Several weeks ago, completely out of the blue, a box arrived in the mail with a General Cigar mailing label. Inside were three Punch Upper Cuts (which I reviewed recently), and three La Escepción 2009 Batets. Ordinarily I don’t review cigars sent to me without warning, but I was looking at a week without a specific plan, and well, they did send me enough of the same vitola to arrive at some sort of verdict. And as the newest addition to the humidor, they were literally on top of the cigar stack. So why not?
Part of the reason the package included both Punch Upper Cuts and La Escepción 2009’s is that they have a few things in common. Both are relatively new offerings by General Cigar, and each features that exclusive tobacco leaf from the volcanic Ometepe island in Lake Nicaragua. In the Upper Cut, the leaf is used in the filler. In La Escepción 2009, it’s the binder.
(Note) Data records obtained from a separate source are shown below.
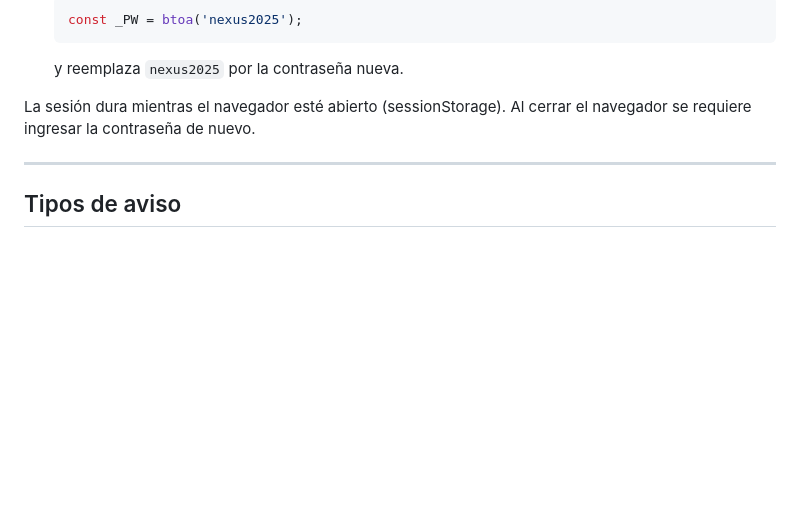
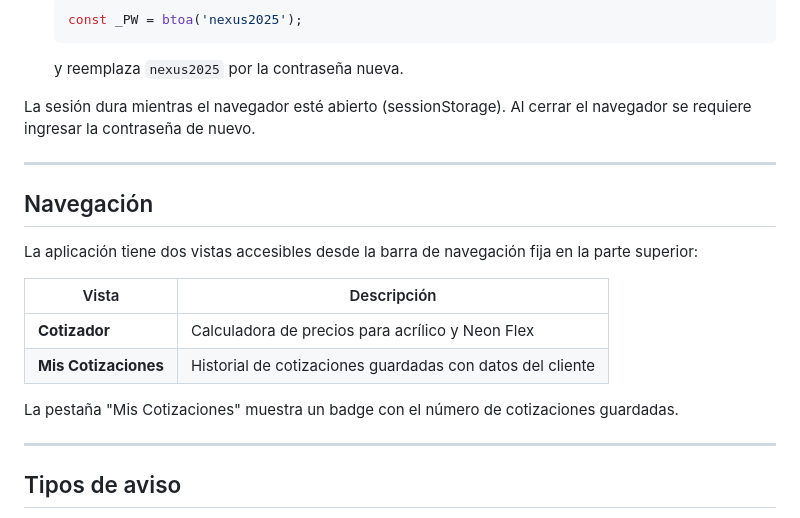
Before and after one commit to Steyvin/Cotizador, a Markdown page: README.md, the part around one of its changes. Rendered like a GitHub page; blank space fills up the shorter version.

```diff
--- a/README.md
+++ b/README.md
@@ -16,6 +16,19 @@ La herramienta está protegida con contraseña. Al abrir la página se muestra u
   y reemplaza `nexus2025` por la contraseña nueva.
 
 La sesión dura mientras el navegador esté abierto (sessionStorage). Al cerrar el navegador se requiere ingresar la contraseña de nuevo.
+
+---
+
+## Navegación
+
+La aplicación tiene dos vistas accesibles desde la barra de navegación fija en la parte superior:
+
+| Vista | Descripción |
+|---|---|
+| **Cotizador** | Calculadora de precios para acrílico y Neon Flex |
+| **Mis Cotizaciones** | Historial de cotizaciones guardadas con datos del cliente |
+
+La pestaña "Mis Cotizaciones" muestra un badge con el número de cotizaciones guardadas.
 
 ---
 
```
Also changed, not shown: other parts of README.md (+35 -3 lines).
As indicated by the footband with the red “2009” on it, La Escepción is a limited annual release. And based on my research, this release differs in available sizes and blends from one year to another. The last time we had a look at the La Escepción line was way back in 2006 when Walt and Jerry reviewed 2005’s Connecticut Broadleaf-heavy “Serie V” edition. Since those early days of Stogie Review, the La Escepción VI was released, and then the line appears to have gone on haitus until last year. Now let’s see if it’s a comeback worth noting, or a familiar name just passing through.
Size: 5 x 54
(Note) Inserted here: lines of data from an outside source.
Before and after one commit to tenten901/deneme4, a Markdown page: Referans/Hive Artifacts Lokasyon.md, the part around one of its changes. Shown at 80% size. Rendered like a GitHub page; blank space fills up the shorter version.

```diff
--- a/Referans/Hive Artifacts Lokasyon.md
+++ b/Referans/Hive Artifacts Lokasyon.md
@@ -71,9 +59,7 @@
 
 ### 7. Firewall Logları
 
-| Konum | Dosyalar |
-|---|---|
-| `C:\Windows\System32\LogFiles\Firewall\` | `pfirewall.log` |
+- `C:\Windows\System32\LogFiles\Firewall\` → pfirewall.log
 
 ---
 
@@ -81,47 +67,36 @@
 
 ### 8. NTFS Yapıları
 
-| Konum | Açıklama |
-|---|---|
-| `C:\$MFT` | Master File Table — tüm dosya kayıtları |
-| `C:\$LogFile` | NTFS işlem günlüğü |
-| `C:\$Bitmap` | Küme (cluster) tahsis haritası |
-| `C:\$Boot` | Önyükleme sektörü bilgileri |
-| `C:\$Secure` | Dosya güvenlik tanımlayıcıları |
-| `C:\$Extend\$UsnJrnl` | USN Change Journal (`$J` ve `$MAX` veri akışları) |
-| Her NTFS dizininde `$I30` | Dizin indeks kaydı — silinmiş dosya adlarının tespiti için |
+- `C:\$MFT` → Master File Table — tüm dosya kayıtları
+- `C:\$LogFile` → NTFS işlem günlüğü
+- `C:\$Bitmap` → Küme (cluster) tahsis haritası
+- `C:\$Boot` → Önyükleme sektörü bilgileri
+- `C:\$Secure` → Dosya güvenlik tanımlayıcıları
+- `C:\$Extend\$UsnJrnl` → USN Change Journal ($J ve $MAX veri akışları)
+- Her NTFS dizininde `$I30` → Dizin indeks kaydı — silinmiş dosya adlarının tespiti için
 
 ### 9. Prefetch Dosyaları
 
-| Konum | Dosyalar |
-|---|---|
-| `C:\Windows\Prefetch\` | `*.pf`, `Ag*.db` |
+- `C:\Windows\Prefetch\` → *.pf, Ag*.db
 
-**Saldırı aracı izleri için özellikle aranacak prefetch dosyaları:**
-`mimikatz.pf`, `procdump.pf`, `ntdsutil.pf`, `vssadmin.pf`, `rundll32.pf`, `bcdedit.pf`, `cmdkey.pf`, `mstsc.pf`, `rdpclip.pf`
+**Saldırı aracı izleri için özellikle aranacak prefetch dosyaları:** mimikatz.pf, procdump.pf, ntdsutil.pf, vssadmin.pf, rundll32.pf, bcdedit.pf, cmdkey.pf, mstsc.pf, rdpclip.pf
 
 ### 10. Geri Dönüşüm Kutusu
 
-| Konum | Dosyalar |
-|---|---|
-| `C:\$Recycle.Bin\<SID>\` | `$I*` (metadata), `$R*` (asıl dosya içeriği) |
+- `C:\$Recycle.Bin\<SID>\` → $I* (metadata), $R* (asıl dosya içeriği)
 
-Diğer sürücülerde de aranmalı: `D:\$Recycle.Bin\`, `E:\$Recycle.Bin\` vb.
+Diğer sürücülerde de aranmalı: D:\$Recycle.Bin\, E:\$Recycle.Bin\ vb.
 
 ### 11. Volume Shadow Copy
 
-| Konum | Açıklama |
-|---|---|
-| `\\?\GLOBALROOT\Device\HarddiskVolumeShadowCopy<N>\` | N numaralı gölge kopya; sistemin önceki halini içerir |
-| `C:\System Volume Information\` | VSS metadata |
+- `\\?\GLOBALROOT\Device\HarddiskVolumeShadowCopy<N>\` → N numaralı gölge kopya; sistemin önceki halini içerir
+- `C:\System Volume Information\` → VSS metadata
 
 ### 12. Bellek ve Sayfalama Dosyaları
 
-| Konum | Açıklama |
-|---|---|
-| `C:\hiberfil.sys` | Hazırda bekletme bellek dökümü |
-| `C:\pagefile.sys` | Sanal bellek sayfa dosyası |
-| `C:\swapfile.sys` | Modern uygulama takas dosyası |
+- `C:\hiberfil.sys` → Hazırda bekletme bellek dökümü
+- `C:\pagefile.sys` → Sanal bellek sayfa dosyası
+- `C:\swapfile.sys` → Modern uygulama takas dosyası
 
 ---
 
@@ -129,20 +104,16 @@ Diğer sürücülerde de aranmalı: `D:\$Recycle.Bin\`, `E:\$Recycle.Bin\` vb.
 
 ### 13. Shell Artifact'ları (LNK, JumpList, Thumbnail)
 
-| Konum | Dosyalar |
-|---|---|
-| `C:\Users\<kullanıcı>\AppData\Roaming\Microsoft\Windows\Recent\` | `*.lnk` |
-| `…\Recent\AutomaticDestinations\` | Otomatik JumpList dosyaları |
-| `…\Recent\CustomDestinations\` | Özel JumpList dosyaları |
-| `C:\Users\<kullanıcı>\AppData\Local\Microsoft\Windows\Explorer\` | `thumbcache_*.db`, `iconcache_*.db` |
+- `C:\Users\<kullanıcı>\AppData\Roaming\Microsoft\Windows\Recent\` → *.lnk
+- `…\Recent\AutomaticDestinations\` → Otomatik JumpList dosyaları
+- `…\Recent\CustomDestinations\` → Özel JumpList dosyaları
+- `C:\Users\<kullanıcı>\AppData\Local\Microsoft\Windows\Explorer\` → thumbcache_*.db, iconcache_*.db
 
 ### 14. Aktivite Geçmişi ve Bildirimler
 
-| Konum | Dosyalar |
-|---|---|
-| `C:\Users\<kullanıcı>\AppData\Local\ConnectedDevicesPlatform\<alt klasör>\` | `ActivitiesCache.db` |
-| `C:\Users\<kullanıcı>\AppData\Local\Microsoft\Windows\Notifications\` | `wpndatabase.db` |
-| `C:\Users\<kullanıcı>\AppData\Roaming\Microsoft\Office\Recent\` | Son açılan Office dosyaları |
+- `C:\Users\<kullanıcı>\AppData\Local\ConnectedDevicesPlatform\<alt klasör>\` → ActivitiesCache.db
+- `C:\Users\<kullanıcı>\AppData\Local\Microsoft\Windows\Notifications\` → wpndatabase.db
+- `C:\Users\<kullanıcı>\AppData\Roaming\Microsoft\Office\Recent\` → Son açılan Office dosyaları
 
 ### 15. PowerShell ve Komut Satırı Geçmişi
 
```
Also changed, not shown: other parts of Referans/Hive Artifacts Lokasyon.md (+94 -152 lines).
Wrapper: Honduran Habano Talanga
Binder: Ometepe Nicaragua
Smoking Time: 1 1/4 hours
Source: Sample or Gift
Price: MSRP $5.39
The La Escepción Batet has a really stubby appearance, which I’m sure is due to it’s blunted torpedo cap and hefty 54 ring gauge. Looking the rustic reddish wrapper over, I noticed it had some dark dots and a kind of brushed-looking dark splotching in places. Aside from missing section of leaf along the spiraling end of the wrapper the cigars appeared to be free from superficial imperfections.
The Batets were also without significant veins and very smooth. The wrapper scent was a little unusual. Along with the standard compost element I usually detect, there was a smell that reminded me of something coastal. The kind of funky aroma you notice while collecting seashells. The cold draw tasted like sugary cedar.
It’s hard to find anything about the burning properties of the La Escepción Batet to complain about. The ash was an attractive, uniform, light gray and had surprising strength. With no special treatment, the ash held on the to end of one cigars until the beginning of the final third. Aside from a tight draw in one stick (which was corrected with a slightly deeper cut), the burn was about as close to perfect as you can get.
There was a great deal of caramel and fruit sweetness in the initial third of the La Escepción Batet. It wasn’t long before cedar and a touch of spice began to make an appearance and then a little later, a bit of white pepper.
The second third saw the cedar become more aromatic and prominent, and the fruity caramel flavors start to recede. By the halfway point, caramel was still a significant contributor, but the fruit element was completely gone. And by the end of this third the caramel was also a thing of the past.
As the cigar burned to its conclusion, spicy white pepper was the major component of the flavor and the cedar element was not much more than a hint in the finish.
You know how I love a quality cigar with a budget-friendly price tag. $5.39? That’s what I’m talking about!
How much I enjoyed the La Escepción Batet surprised me, which is no doubt partly due to my lukewarm reception of it’s Ometepe cousin, the Punch Upper Cut. The impressive burn and pleasant flavors made it easy to nub it every time, and there was a little sadness in watching the remnants slowly go out in the ash tray. The cigar seemed to be finished before it’s time. On the hand, the flavors, while enjoyable, weren’t particularly complex, so it is possible that a longer smoke may have lost some of my interest.
While I do see myself smoking more of these cigars in the future, I don’t see that happening in the evening. The La Escepción Batet clocks in as a medium bodied cigar, but some of the flavor elements seem too light to stand up to the heavier food, drink and smoke traffic of the day. I’d recommend trying this cigar, but be sure to do so when you have a clean palate.
Welcome back, La Escepción, it’s nice to see you again.
Liked It: Yes
Buy It Again: Yes
Recommend It: Yes
Tower of Burn
Here for your viewing pleasure is my trademark Tower of Burn.